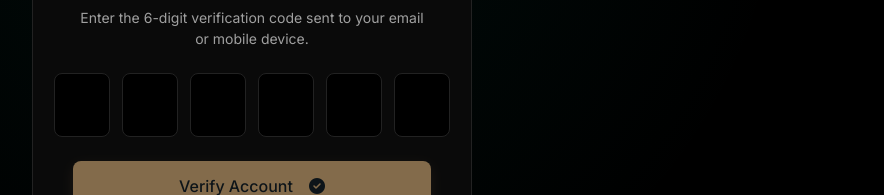
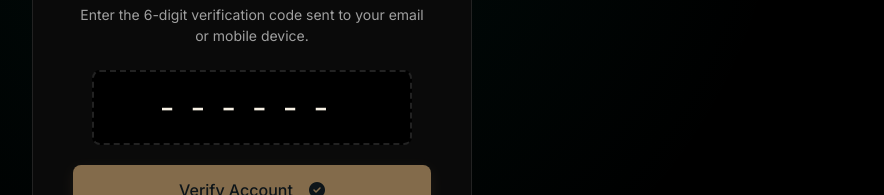
Before and after one commit to fahadmb123/briosolve-platform, a React (Vite) app in the folder frontend/: page /otp-verification in a window 1280 px wide. Shown: the part 316-511 px from the top of the page, without its empty margins (388-1272 px from the left). Built offline with nearby package versions, Linux system fonts and the light colour scheme.

Commit message:
refactor : Updation on the design

```diff
--- a/frontend/src/pages/public/OtpVerification/OtpVerification.css
+++ b/frontend/src/pages/public/OtpVerification/OtpVerification.css
@@ -43,31 +43,33 @@
     margin: 0 auto;
 }
 
-.otp-input-group {
-    display: flex;
-    justify-content: center;
-    gap: 0.75rem;
+/* Modern Single Input OTP Style */
+.otp-single-input {
+    font-size: 2rem;
+    letter-spacing: 1rem;
+    font-weight: 700;
+    padding: 1rem;
+    height: auto;
+    border: 2px dashed var(--border);
+    background-color: var(--bg);
+    color: var(--text);
+    transition: all 0.3s ease;
+    width: 100%;
+    max-width: 320px;
 }
 
-.otp-input {
-    width: 3.5rem;
-    height: 4rem;
-    text-align: center;
-    font-size: 1.5rem;
-    font-weight: 700;
-    border-radius: var(--radius-md);
-    background-color: var(--bg);
-    color: var(--text);
-    border: 1px solid var(--border);
-    transition: all 0.2s ease;
-    padding: 0;
+.otp-single-input:focus {
+    border-color: var(--primary);
+    border-style: solid;
+    box-shadow: 0 4px 12px rgba(5, 173, 152, 0.15);
+    outline: none;
+    transform: translateY(-2px);
 }
 
-.otp-input:focus {
-    border-color: var(--primary);
-    box-shadow: 0 0 0 4px rgba(5, 173, 152, 0.15);
-    outline: none;
-    transform: translateY(-2px);
+.otp-single-input::placeholder {
+    letter-spacing: 1rem;
+    color: var(--muted);
+    font-weight: 400;
 }
 
 .verify-icon-wrapper {
@@ -119,13 +121,8 @@
 }
 
 @media (max-width: 480px) {
-    .otp-input-group {
-        gap: 0.4rem;
-    }
-
-    .otp-input {
-        width: 3rem;
-        height: 3.5rem;
-        font-size: 1.25rem;
+    .otp-single-input {
+        font-size: 1.5rem;
+        letter-spacing: 0.75rem;
     }
 }
--- a/frontend/src/pages/public/OtpVerification/OtpVerification.tsx
+++ b/frontend/src/pages/public/OtpVerification/OtpVerification.tsx
@@ -1,63 +1,16 @@
 import './OtpVerification.css';
 import { Link, useNavigate } from 'react-router-dom';
 import { useTheme } from '../../../hooks/useTheme';
-import React, { useState, useRef, useEffect } from 'react';
+import React, { useState } from 'react';
 
 export default function OtpVerification() {
   const { toggleTheme } = useTheme();
   const navigate = useNavigate();
-  const [otp, setOtp] = useState(['', '', '', '', '', '']);
-  const inputRefs = useRef<(HTMLInputElement | null)[]>([]);
-
-  const handleChange = (e: React.ChangeEvent<HTMLInputElement>, index: number) => {
-    const value = e.target.value;
-    if (isNaN(Number(value))) return;
-
-    const newOtp = [...otp];
-    // Allow single digit or the last typed digit
-    newOtp[index] = value.substring(value.length - 1);
-    setOtp(newOtp);
-
-    // Focus next input if value is entered
-    if (value && index < 5 && inputRefs.current[index + 1]) {
-      inputRefs.current[index + 1]?.focus();
-    }
-  };
-
-  const handleKeyDown = (e: React.KeyboardEvent<HTMLInputElement>, index: number) => {
-    if (e.key === 'Backspace') {
-      if (!otp[index] && index > 0 && inputRefs.current[index - 1]) {
-        // Move focus to the previous input on backspace if current is empty
-        inputRefs.current[index - 1]?.focus();
-      } else {
-        // Clear current input
-        const newOtp = [...otp];
-        newOtp[index] = '';
-        setOtp(newOtp);
-      }
-    }
-  };
-
-  const handlePaste = (e: React.ClipboardEvent<HTMLInputElement>) => {
-    e.preventDefault();
-    const pasteData = e.clipboardData.getData('text').slice(0, 6).split('');
-    if (pasteData.some(char => isNaN(Number(char)))) return;
-
-    const newOtp = [...otp];
-    pasteData.forEach((char, i) => {
-      if (i < 6) newOtp[i] = char;
-    });
-    setOtp(newOtp);
-
-    // Focus the last filled input
-    const focusIndex = Math.min(pasteData.length, 5);
-    inputRefs.current[focusIndex]?.focus();
-  };
+  const [otp, setOtp] = useState('');
 
   const handleSubmit = (e: React.FormEvent) => {
     e.preventDefault();
-    const otpValue = otp.join('');
-    if (otpValue.length === 6) {
+    if (otp.length === 6) {
       // Simulate verification success
       navigate('/login');
     }
@@ -89,24 +42,19 @@ export default function OtpVerification() {
                 </p>
 
                 <form onSubmit={handleSubmit}>
-                    <div className="otp-input-group mb-6">
-                        {otp.map((digit, index) => (
-                            <input
-                                key={index}
-                                type="text"
-                                className="otp-input form-control"
-                                maxLength={1}
-                                value={digit}
-                                onChange={(e) => handleChange(e, index)}
-                                onKeyDown={(e) => handleKeyDown(e, index)}
-                                onPaste={handlePaste}
-                                ref={(el) => (inputRefs.current[index] = el)}
-                                required
-                            />
-                        ))}
+                    <div className="form-group mb-6">
+                        <input
+                            type="text"
+                            className="otp-single-input form-control text-center mx-auto"
+                            maxLength={6}
+                            placeholder="------"
+                            value={otp}
+                            onChange={(e) => setOtp(e.target.value.replace(/[^0-9]/g, ''))}
+                            required
+                        />
                     </div>
 
-                    <button type="submit" className="btn btn-primary w-full btn-lg mb-5" disabled={otp.join('').length < 6}>
+                    <button type="submit" className="btn btn-primary w-full btn-lg mb-5" disabled={otp.length !== 6}>
                         <span>Verify Account</span>
                         <i className="fas fa-check-circle ml-2"></i>
                     </button>
```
■ ■ ■ ■ ■
WORK TO BE COMPLETED: Please reproduce the whole listing exactly; the pictures stay out.

RESPONSE FOR THIS EXERCISE:
Before and after one commit to fahadmb123/briosolve-platform, a React (Vite) app in the folder frontend/: page /otp-verification in a window 1280 px wide. Shown: the part 316-511 px from the top of the page, without its empty margins (388-1272 px from the left). Built offline with nearby package versions, Linux system fonts and the light colour scheme.

Commit message:
refactor : Updation on the design

```diff
--- a/frontend/src/pages/public/OtpVerification/OtpVerification.css
+++ b/frontend/src/pages/public/OtpVerification/OtpVerification.css
@@ -43,31 +43,33 @@
     margin: 0 auto;
 }
 
-.otp-input-group {
-    display: flex;
-    justify-content: center;
-    gap: 0.75rem;
+/* Modern Single Input OTP Style */
+.otp-single-input {
+    font-size: 2rem;
+    letter-spacing: 1rem;
+    font-weight: 700;
+    padding: 1rem;
+    height: auto;
+    border: 2px dashed var(--border);
+    background-color: var(--bg);
+    color: var(--text);
+    transition: all 0.3s ease;
+    width: 100%;
+    max-width: 320px;
 }
 
-.otp-input {
-    width: 3.5rem;
-    height: 4rem;
-    text-align: center;
-    font-size: 1.5rem;
-    font-weight: 700;
-    border-radius: var(--radius-md);
-    background-color: var(--bg);
-    color: var(--text);
-    border: 1px solid var(--border);
-    transition: all 0.2s ease;
-    padding: 0;
+.otp-single-input:focus {
+    border-color: var(--primary);
+    border-style: solid;
+    box-shadow: 0 4px 12px rgba(5, 173, 152, 0.15);
+    outline: none;
+    transform: translateY(-2px);
 }
 
-.otp-input:focus {
-    border-color: var(--primary);
-    box-shadow: 0 0 0 4px rgba(5, 173, 152, 0.15);
-    outline: none;
-    transform: translateY(-2px);
+.otp-single-input::placeholder {
+    letter-spacing: 1rem;
+    color: var(--muted);
+    font-weight: 400;
 }
 
 .verify-icon-wrapper {
@@ -119,13 +121,8 @@
 }
 
 @media (max-width: 480px) {
-    .otp-input-group {
-        gap: 0.4rem;
-    }
-
-    .otp-input {
-        width: 3rem;
-        height: 3.5rem;
-        font-size: 1.25rem;
+    .otp-single-input {
+        font-size: 1.5rem;
+        letter-spacing: 0.75rem;
     }
 }
--- a/frontend/src/pages/public/OtpVerification/OtpVerification.tsx
+++ b/frontend/src/pages/public/OtpVerification/OtpVerification.tsx
@@ -1,63 +1,16 @@
 import './OtpVerification.css';
 import { Link, useNavigate } from 'react-router-dom';
 import { useTheme } from '../../../hooks/useTheme';
-import React, { useState, useRef, useEffect } from 'react';
+import React, { useState } from 'react';
 
 export default function OtpVerification() {
   const { toggleTheme } = useTheme();
   const navigate = useNavigate();
-  const [otp, setOtp] = useState(['', '', '', '', '', '']);
-  const inputRefs = useRef<(HTMLInputElement | null)[]>([]);
-
-  const handleChange = (e: React.ChangeEvent<HTMLInputElement>, index: number) => {
-    const value = e.target.value;
-    if (isNaN(Number(value))) return;
-
-    const newOtp = [...otp];
-    // Allow single digit or the last typed digit
-    newOtp[index] = value.substring(value.length - 1);
-    setOtp(newOtp);
-
-    // Focus next input if value is entered
-    if (value && index < 5 && inputRefs.current[index + 1]) {
-      inputRefs.current[index + 1]?.focus();
-    }
-  };
-
-  const handleKeyDown = (e: React.KeyboardEvent<HTMLInputElement>, index: number) => {
-    if (e.key === 'Backspace') {
-      if (!otp[index] && index > 0 && inputRefs.current[index - 1]) {
-        // Move focus to the previous input on backspace if current is empty
-        inputRefs.current[index - 1]?.focus();
-      } else {
-        // Clear current input
-        const newOtp = [...otp];
-        newOtp[index] = '';
-        setOtp(newOtp);
-      }
-    }
-  };
-
-  const handlePaste = (e: React.ClipboardEvent<HTMLInputElement>) => {
-    e.preventDefault();
-    const pasteData = e.clipboardData.getData('text').slice(0, 6).split('');
-    if (pasteData.some(char => isNaN(Number(char)))) return;
-
-    const newOtp = [...otp];
-    pasteData.forEach((char, i) => {
-      if (i < 6) newOtp[i] = char;
-    });
-    setOtp(newOtp);
-
-    // Focus the last filled input
-    const focusIndex = Math.min(pasteData.length, 5);
-    inputRefs.current[focusIndex]?.focus();
-  };
+  const [otp, setOtp] = useState('');
 
   const handleSubmit = (e: React.FormEvent) => {
     e.preventDefault();
-    const otpValue = otp.join('');
-    if (otpValue.length === 6) {
+    if (otp.length === 6) {
       // Simulate verification success
       navigate('/login');
     }
@@ -89,24 +42,19 @@ export default function OtpVerification() {
                 </p>
 
                 <form onSubmit={handleSubmit}>
-                    <div className="otp-input-group mb-6">
-                        {otp.map((digit, index) => (
-                            <input
-                                key={index}
-                                type="text"
-                                className="otp-input form-control"
-                                maxLength={1}
-                                value={digit}
-                                onChange={(e) => handleChange(e, index)}
-                                onKeyDown={(e) => handleKeyDown(e, index)}
-                                onPaste={handlePaste}
-                                ref={(el) => (inputRefs.current[index] = el)}
-                                required
-                            />
-                        ))}
+                    <div className="form-group mb-6">
+                        <input
+                            type="text"
+                            className="otp-single-input form-control text-center mx-auto"
+                            maxLength={6}
+                            placeholder="------"
+                            value={otp}
+                            onChange={(e) => setOtp(e.target.value.replace(/[^0-9]/g, ''))}
+                            required
+                        />
                     </div>
 
-                    <button type="submit" className="btn btn-primary w-full btn-lg mb-5" disabled={otp.join('').length < 6}>
+                    <button type="submit" className="btn btn-primary w-full btn-lg mb-5" disabled={otp.length !== 6}>
                         <span>Verify Account</span>
                         <i className="fas fa-check-circle ml-2"></i>
                     </button>
```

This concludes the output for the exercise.